Fresno State has taken itself out of the postseason because of an academic scandal. Georgia head coach Jim Harrick is under fire, his son and assistant, Jim Jr., already dismissed in an academic and financial scandal. The University of Rhode Island, the Harricks' previous employer, is looking into similar charges involving them there, and recently settled a sexual harassment suit against the elder Harrick.
St. Bonaventure players boycotted the last two games of the season after one of them was declared ineligible because he'd received a welding certificate, not a degree, from his junior college. The transfer had been personally approved by the president of the university, who overruled the school official charged with complying with NCAA rules.
That was the news from college basketball this week.
It's not hard to conclude that big-time college sports are in trouble. Cheating, fraud and academic improprieties are rampant. The only thing surprising about this week's flurry of scandals is that nobody seems to be surprised by them. It's business as usual.
Or is it education as usual? That's the question at the center of college athletics: Is it a business or a part of the educational process? The NCAA, which governs intercollegiate athletics, argues vehemently that it's in charge of an amateur enterprise, a student activity. But with television contracts in the billions of dollars and athletes allegedly collecting six-figure payments from boosters while never going near a classroom, the argument is getting harder and harder to make.
And it may be time to stop making it. Athletic scholarships provide for room, board, tuition and books. The idea of going beyond that, of letting athletes share in the revenue they produce, has been batted around for a long time. Lately, it's gained some traction.
Nebraska state Sen. Ernie Chambers made the papers by introducing a bill that would force the University of Nebraska to pay players on its powerhouse football team a $100 weekly stipend if three of the six other states in the Big 12 Conference passed similar legislation. Chambers got a similar bill passed in 1988, but it was vetoed by Gov. Kay Orr. This time, Gov. Mike Johanns has said he'd sign the bill if it passed.

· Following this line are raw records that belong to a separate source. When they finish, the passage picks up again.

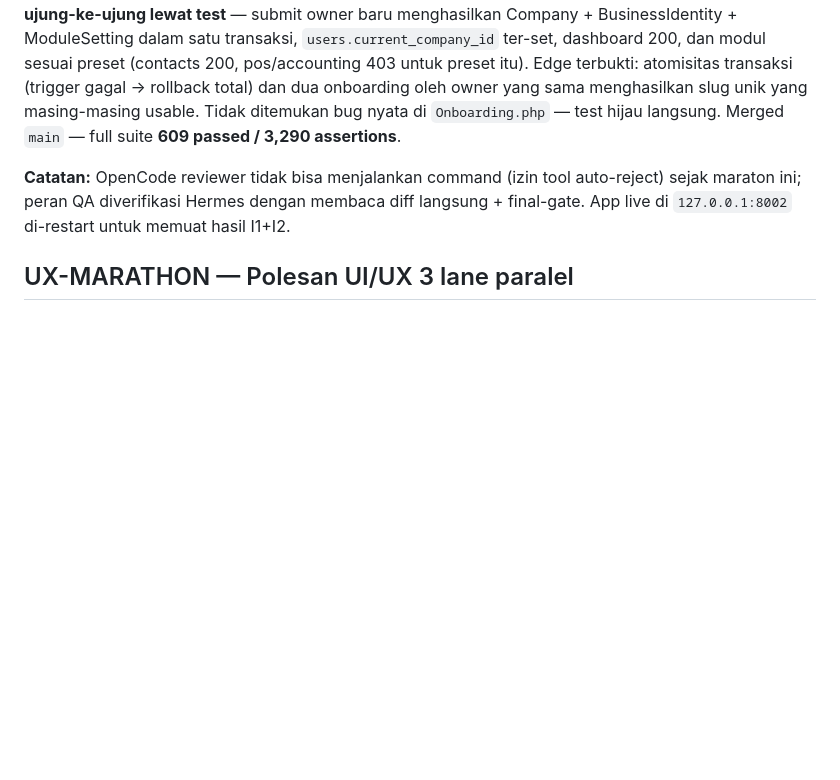
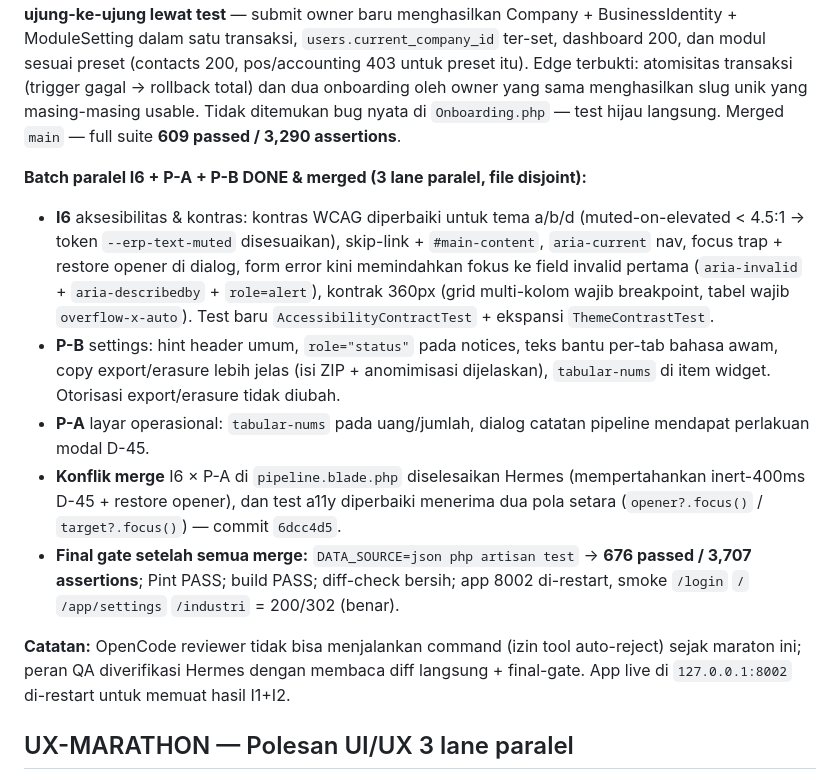
Before and after one commit to Banyumedia/agentic-business-operating-system, a Markdown page: docs/AUTOPILOT_STATUS.md, the part around the change. Drawn GitHub-style; blank space fills up the shorter version.

Commit message:
docs(status): record parallel batch I6+PA+PB merged, a11y complete

```diff
--- a/docs/AUTOPILOT_STATUS.md
+++ b/docs/AUTOPILOT_STATUS.md
@@ -15,6 +15,13 @@
 **Iterasi I4 DONE & merged:** audit sisa inkonsistensi — grep warna Tailwind mentah (`text-white`/`bg-black`/`shadow-sm`/dll) di seluruh `resources/views/**` kini **0 match**; scrim modal & confirm-dialog pakai `color-mix` token; semua tombol aksi async (kasir, list, pipeline, kalender, data-table, branch-switcher, erasure) punya `wire:loading.attr="disabled"`. Fail-closed uang/erasure tidak diubah. `welcome.blade.php` (223 baris bawaan Laravel tak terpakai) dihapus. Merged `main` — full suite 607 hijau; app 8002 di-restart, smoke 200.
 
 **Iterasi I5 DONE & merged (test-only, tanpa ubah kode produksi):** alur onboarding Eloquent kini **terbukti ujung-ke-ujung lewat test** — submit owner baru menghasilkan Company + BusinessIdentity + ModuleSetting dalam satu transaksi, `users.current_company_id` ter-set, dashboard 200, dan modul sesuai preset (contacts 200, pos/accounting 403 untuk preset itu). Edge terbukti: atomisitas transaksi (trigger gagal → rollback total) dan dua onboarding oleh owner yang sama menghasilkan slug unik yang masing-masing usable. Tidak ditemukan bug nyata di `Onboarding.php` — test hijau langsung. Merged `main` — full suite **609 passed / 3,290 assertions**.
+
+**Batch paralel I6 + P-A + P-B DONE & merged (3 lane paralel, file disjoint):**
+- **I6** aksesibilitas & kontras: kontras WCAG diperbaiki untuk tema a/b/d (muted-on-elevated < 4.5:1 → token `--erp-text-muted` disesuaikan), skip-link + `#main-content`, `aria-current` nav, focus trap + restore opener di dialog, form error kini memindahkan fokus ke field invalid pertama (`aria-invalid` + `aria-describedby` + `role=alert`), kontrak 360px (grid multi-kolom wajib breakpoint, tabel wajib `overflow-x-auto`). Test baru `AccessibilityContractTest` + ekspansi `ThemeContrastTest`.
+- **P-B** settings: hint header umum, `role="status"` pada notices, teks bantu per-tab bahasa awam, copy export/erasure lebih jelas (isi ZIP + anomimisasi dijelaskan), `tabular-nums` di item widget. Otorisasi export/erasure tidak diubah.
+- **P-A** layar operasional: `tabular-nums` pada uang/jumlah, dialog catatan pipeline mendapat perlakuan modal D-45.
+- **Konflik merge** I6 × P-A di `pipeline.blade.php` diselesaikan Hermes (mempertahankan inert-400ms D-45 + restore opener), dan test a11y diperbaiki menerima dua pola setara (`opener?.focus()` / `target?.focus()`) — commit `6dcc4d5`.
+- **Final gate setelah semua merge:** `DATA_SOURCE=json php artisan test` → **676 passed / 3,707 assertions**; Pint PASS; build PASS; diff-check bersih; app 8002 di-restart, smoke `/login` `/` `/app/settings` `/industri` = 200/302 (benar).
 
 **Catatan:** OpenCode reviewer tidak bisa menjalankan command (izin tool auto-reject) sejak maraton ini; peran QA diverifikasi Hermes dengan membaca diff langsung + final-gate. App live di `127.0.0.1:8002` di-restart untuk memuat hasil I1+I2.
 
```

In Texas, a Big 12 state, Sen. Ron Wilson introduced a bill in the state Senate that, like other bills he's authored in the past, would give all scholarship athletes in every sport at state schools $200 a month. Larry Eustachy, the basketball coach at Iowa State, another Big 12 member, went so far as to say he would be willing to donate part of his $1.1 million annual salary toward paying players.

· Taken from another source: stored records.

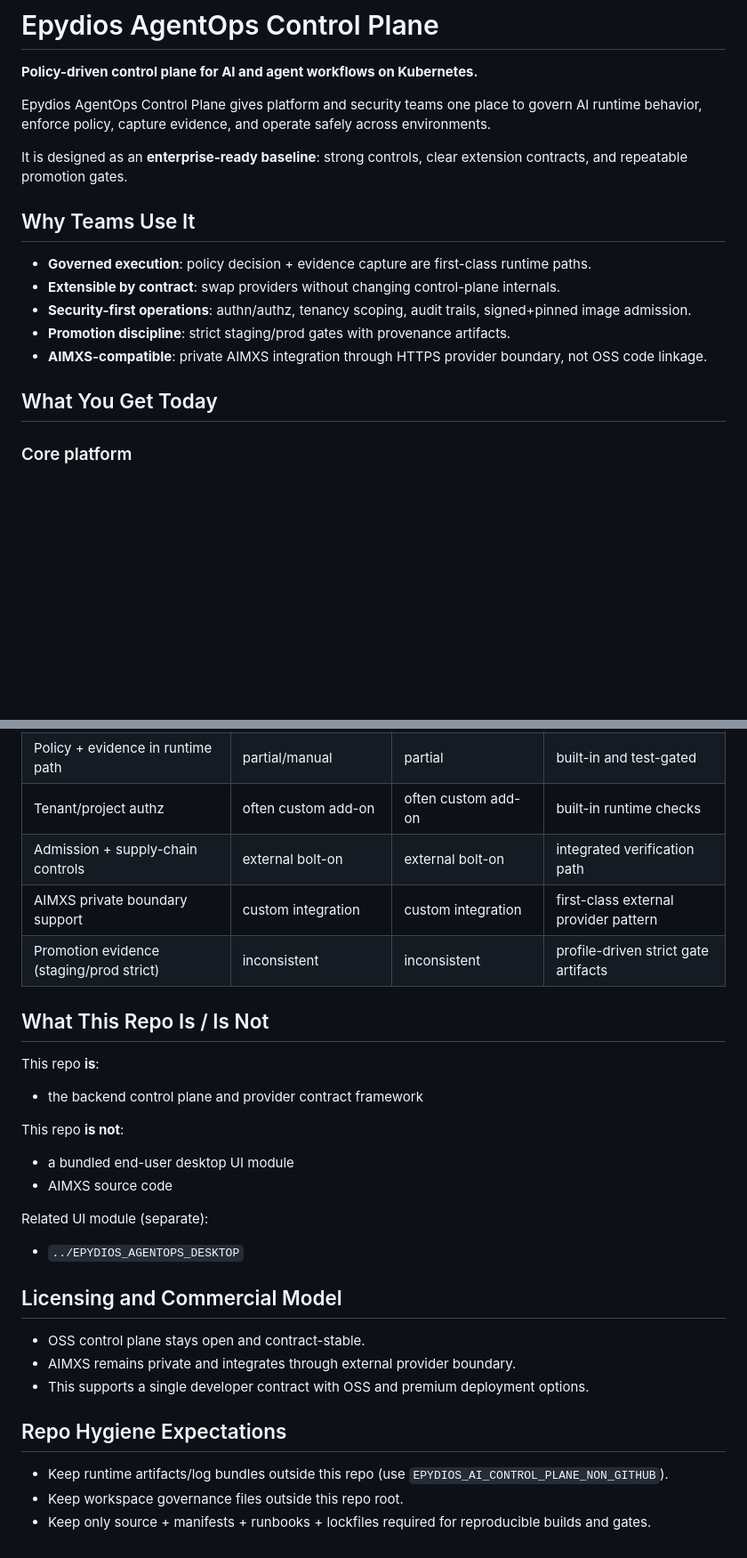
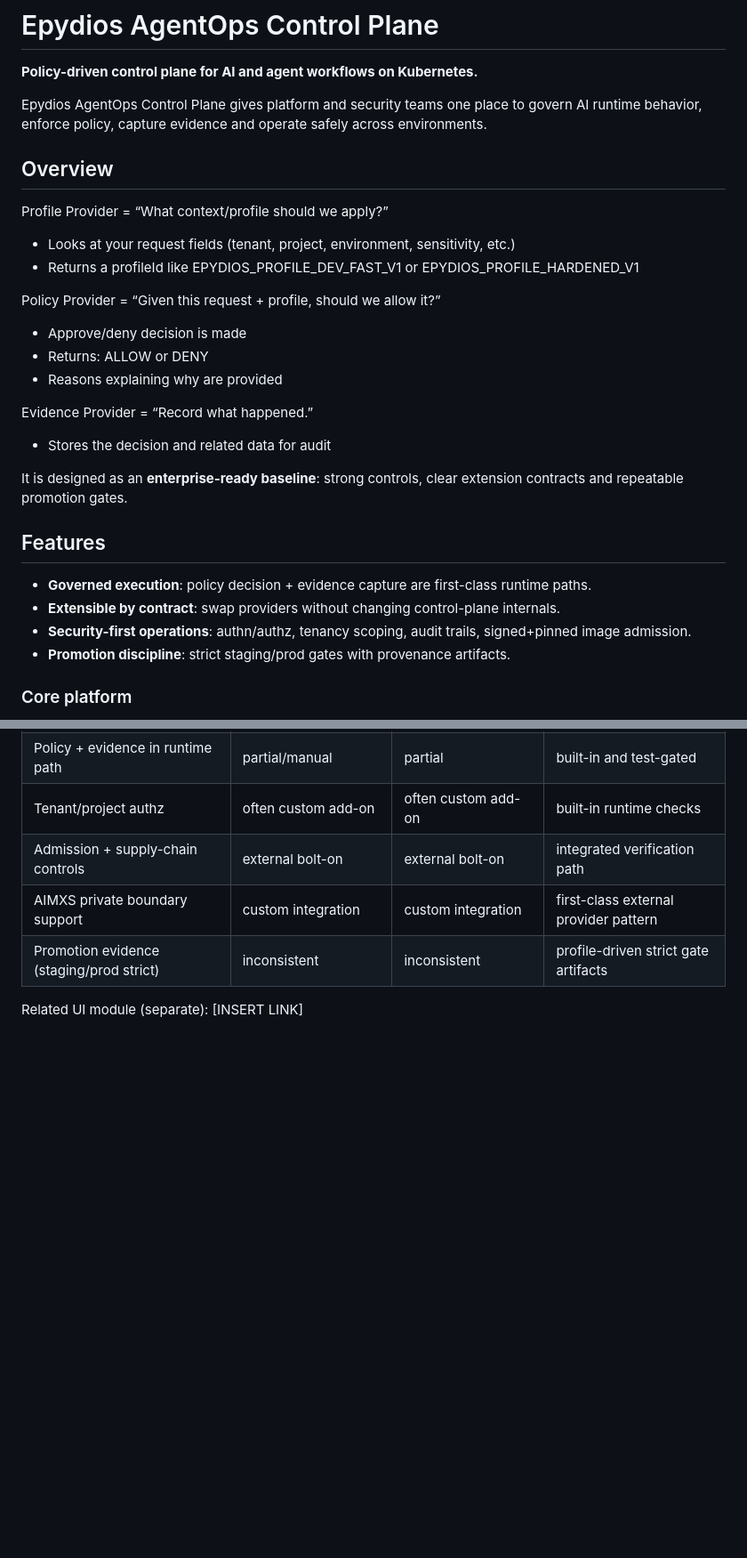
Before and after one commit to Epydios/Epydios-Agent-Operations-Plane, a Markdown page: README.md, 2 parts joined by grey strips. Shown at 89% size. Drawn GitHub-style; blank space fills up the shorter version.

```diff
--- a/README.md
+++ b/README.md
@@ -2,19 +2,29 @@
 
 **Policy-driven control plane for AI and agent workflows on Kubernetes.**
 
-Epydios AgentOps Control Plane gives platform and security teams one place to govern AI runtime behavior, enforce policy, capture evidence, and operate safely across environments.
+Epydios AgentOps Control Plane gives platform and security teams one place to govern AI runtime behavior, enforce policy, capture evidence and operate safely across environments.
 
-It is designed as an **enterprise-ready baseline**: strong controls, clear extension contracts, and repeatable promotion gates.
+## Overview
+Profile Provider = “What context/profile should we apply?”
+- Looks at your request fields (tenant, project, environment, sensitivity, etc.)
+- Returns a profileId like EPYDIOS_PROFILE_DEV_FAST_V1 or EPYDIOS_PROFILE_HARDENED_V1
 
-## Why Teams Use It
+Policy Provider = “Given this request + profile, should we allow it?”
+- Approve/deny decision is made
+- Returns: ALLOW or DENY
+- Reasons explaining why are provided
+
+Evidence Provider = “Record what happened.”
+- Stores the decision and related data for audit
+
+It is designed as an **enterprise-ready baseline**: strong controls, clear extension contracts and repeatable promotion gates.
+
+## Features
 
 - **Governed execution**: policy decision + evidence capture are first-class runtime paths.
 - **Extensible by contract**: swap providers without changing control-plane internals.
 - **Security-first operations**: authn/authz, tenancy scoping, audit trails, signed+pinned image admission.
 - **Promotion discipline**: strict staging/prod gates with provenance artifacts.
-- **AIMXS-compatible**: private AIMXS integration through HTTPS provider boundary, not OSS code linkage.
-
-## What You Get Today
 
 ### Core platform
 
@@ -137,29 +131,4 @@ Current signal categories:
 | AIMXS private boundary support | custom integration | custom integration | first-class external provider pattern |
 | Promotion evidence (staging/prod strict) | inconsistent | inconsistent | profile-driven strict gate artifacts |
 
-## What This Repo Is / Is Not
-
-This repo **is**:
-
-- the backend control plane and provider contract framework
-
-This repo **is not**:
-
-- a bundled end-user desktop UI module
-- AIMXS source code
-
-Related UI module (separate):
-
-- `../EPYDIOS_AGENTOPS_DESKTOP`
-
-## Licensing and Commercial Model
-
-- OSS control plane stays open and contract-stable.
-- AIMXS remains private and integrates through external provider boundary.
-- This supports a single developer contract with OSS and premium deployment options.
-
-## Repo Hygiene Expectations
-
-- Keep runtime artifacts/log bundles outside this repo (use `EPYDIOS_AI_CONTROL_PLANE_NON_GITHUB`).
-- Keep workspace governance files outside this repo root.
-- Keep only source + manifests + runbooks + lockfiles required for reproducible builds and gates.
+Related UI module (separate): [INSERT LINK]
```
Also changed, not shown: other parts of README.md (+7 -23 lines).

The NCAA, meanwhile, which governs intercollegiate athletics, says that any player in Nebraska or anywhere else who accepts payment would be declared ineligible, regardless of any state's law.
But something of a drumbeat to pay players is developing, and why not? "They are unpaid workers, and in big-time college athletics, not just football, there are no amateurs," Chambers told National Public Radio. "What I want is the athletes to have some spendable money."
Chambers is talking about athletes whose labor, in the case of Cornhusker football players, generates $16 million in annual profit. That's more than $188,000 profit per scholarship, or more than 10 times the value of a scholarship at a state school.
The idea of the college athlete as exploited worker was most famously illustrated by Chris Webber's claim, first made in Mitch Albom's 1994 book "Fab Five," that while he was a star at the University of Michigan, replica Chris Webber jerseys were selling for top dollar in the same mall where the real Webber couldn't afford a Big Mac.
"I remember reading that and thinking, 'That is total bullshit! Chris Webber is getting a pretty good amount of money to play at Michigan, as are the rest of the Fab Five,'" says Murray Sperber, an Indiana University professor who has written extensively about college sports. And he was thinking that before anyone knew about charges that Webber had accepted $288,000 from a booster, a case in which Webber is now under indictment for allegedly lying to a grand jury. "I just knew the way the Michigan program worked," Sperber says. "He not only could have afforded to buy dinner at McDonald's, he could have bought the McDonald's franchise."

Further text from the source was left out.